Years After Flint Water Crisis, Michigan Senate Approves Billions to Fix State Water Systems

Years after the onset of the water crisis in Flint, Michigan, the state's Senate unanimously approved over $3 billion in funding Thursday for improvements to the state's water infrastructure, The Associated Press reported.

The money would be used to fix old dams and replace lead pipes, of which Michigan has about 460,000, the third-most in the nation, according to the Natural Resources Defense Council.

The proposal moves to Michigan's House next, which will likely discuss and vote on the package in 2022.

Of the $3.3 billion in the proposal, about $2.4 billion would come from federal funding in the form of $1.4 billion from the infrastructure law signed into law by President Joe Biden in November, and $1 billion from a pandemic-related funding law passed in March.

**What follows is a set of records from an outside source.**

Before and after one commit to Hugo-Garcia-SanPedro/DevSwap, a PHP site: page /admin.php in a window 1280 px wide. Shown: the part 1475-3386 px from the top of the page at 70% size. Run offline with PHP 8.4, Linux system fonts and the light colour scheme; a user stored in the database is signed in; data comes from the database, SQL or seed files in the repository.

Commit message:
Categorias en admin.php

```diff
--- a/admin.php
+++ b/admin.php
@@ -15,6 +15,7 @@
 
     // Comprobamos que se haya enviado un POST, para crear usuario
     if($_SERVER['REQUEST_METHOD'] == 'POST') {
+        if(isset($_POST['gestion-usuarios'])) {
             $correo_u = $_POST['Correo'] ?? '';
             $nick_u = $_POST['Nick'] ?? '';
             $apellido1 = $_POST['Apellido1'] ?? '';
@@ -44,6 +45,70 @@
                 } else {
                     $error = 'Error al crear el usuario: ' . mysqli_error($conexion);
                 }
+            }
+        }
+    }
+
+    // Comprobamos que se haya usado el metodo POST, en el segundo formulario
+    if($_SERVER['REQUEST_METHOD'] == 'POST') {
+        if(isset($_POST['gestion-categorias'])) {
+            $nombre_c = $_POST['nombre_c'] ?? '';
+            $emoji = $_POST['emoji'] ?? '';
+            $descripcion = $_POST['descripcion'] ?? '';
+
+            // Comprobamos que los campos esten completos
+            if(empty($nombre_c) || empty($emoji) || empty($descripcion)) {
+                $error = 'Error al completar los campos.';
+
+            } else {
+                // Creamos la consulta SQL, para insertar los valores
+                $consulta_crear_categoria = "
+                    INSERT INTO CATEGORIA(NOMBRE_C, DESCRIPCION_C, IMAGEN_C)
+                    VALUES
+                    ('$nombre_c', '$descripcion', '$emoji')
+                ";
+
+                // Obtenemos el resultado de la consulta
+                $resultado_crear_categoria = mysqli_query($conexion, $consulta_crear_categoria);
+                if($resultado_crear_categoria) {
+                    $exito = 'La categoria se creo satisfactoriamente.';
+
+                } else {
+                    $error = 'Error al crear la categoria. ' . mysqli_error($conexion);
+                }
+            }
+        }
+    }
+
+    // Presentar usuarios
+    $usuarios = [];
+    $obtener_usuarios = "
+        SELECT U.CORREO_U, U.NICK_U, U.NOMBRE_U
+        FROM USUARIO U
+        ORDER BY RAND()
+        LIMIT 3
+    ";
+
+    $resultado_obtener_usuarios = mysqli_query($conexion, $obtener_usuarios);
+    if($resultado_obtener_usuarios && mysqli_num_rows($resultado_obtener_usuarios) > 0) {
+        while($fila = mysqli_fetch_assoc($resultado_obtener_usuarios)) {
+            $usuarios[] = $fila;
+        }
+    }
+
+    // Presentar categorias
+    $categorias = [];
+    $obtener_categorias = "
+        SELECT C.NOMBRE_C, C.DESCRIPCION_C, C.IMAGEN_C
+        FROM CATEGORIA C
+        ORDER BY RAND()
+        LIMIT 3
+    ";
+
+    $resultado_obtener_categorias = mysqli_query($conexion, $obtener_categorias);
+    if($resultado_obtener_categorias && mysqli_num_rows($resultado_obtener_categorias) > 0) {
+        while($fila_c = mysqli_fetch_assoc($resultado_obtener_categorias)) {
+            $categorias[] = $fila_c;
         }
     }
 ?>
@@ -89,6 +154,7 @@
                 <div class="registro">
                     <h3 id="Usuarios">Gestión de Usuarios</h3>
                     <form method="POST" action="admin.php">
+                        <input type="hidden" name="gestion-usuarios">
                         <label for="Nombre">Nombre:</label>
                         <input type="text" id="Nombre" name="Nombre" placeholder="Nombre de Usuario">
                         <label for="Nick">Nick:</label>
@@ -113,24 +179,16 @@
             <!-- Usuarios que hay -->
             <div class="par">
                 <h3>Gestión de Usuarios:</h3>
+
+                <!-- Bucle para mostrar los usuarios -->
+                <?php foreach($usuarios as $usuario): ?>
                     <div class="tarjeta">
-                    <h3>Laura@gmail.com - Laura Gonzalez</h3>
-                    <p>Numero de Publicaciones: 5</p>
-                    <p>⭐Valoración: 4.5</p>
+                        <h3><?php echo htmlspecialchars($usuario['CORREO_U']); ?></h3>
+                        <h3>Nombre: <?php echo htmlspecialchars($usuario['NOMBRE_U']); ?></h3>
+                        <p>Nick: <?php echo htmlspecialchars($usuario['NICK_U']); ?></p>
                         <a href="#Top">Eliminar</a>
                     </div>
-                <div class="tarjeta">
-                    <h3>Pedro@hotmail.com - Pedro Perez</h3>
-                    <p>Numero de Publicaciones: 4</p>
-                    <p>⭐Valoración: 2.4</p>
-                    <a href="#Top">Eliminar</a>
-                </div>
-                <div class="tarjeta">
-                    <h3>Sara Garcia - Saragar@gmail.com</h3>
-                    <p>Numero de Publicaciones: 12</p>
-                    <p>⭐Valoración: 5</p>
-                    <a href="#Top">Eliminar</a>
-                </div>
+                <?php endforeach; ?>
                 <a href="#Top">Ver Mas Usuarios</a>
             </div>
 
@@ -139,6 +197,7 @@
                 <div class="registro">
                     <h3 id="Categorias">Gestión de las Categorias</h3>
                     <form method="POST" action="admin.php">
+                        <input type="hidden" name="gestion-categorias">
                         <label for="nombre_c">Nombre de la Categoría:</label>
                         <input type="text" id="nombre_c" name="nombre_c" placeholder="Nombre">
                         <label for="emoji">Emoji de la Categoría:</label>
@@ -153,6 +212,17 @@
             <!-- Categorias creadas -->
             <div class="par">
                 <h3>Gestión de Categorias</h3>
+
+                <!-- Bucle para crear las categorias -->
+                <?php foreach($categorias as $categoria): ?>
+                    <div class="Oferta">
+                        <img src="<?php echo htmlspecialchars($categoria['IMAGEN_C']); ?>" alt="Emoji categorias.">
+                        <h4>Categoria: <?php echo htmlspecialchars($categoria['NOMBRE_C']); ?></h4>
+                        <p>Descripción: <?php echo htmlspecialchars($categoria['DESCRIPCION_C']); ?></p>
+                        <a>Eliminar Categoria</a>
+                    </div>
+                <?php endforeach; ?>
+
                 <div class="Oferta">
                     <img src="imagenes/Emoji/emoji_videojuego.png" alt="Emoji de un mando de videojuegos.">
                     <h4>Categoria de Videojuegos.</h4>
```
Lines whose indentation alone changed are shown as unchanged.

Republican Sen. Jon Bumstead, a sponsor of the bill, said it was "a step towards ensuring that our state water infrastructure undergoes transformational improvements that will benefit every Michigander for generations to come."

Michigan's water systems have been under public scrutiny for years since Flint, Michigan decided in 2014 to change where its drinking water came from. The move led to studies that later revealed contaminated water was sent to homes for over 18 months and caused dangerous levels of lead in the blood of children around the city.

Reports of increased lead levels in the water of Benton Harbor led to a November Environmental Protection Agency investigation that revealed several flaws in the city's water treatment facility.

The Detroit area faced flooding in June that affected thousands, which Gov. Gretchen Whitmer attributed to "old infrastructure and climate change."

For more reporting from The Associated Press, see below.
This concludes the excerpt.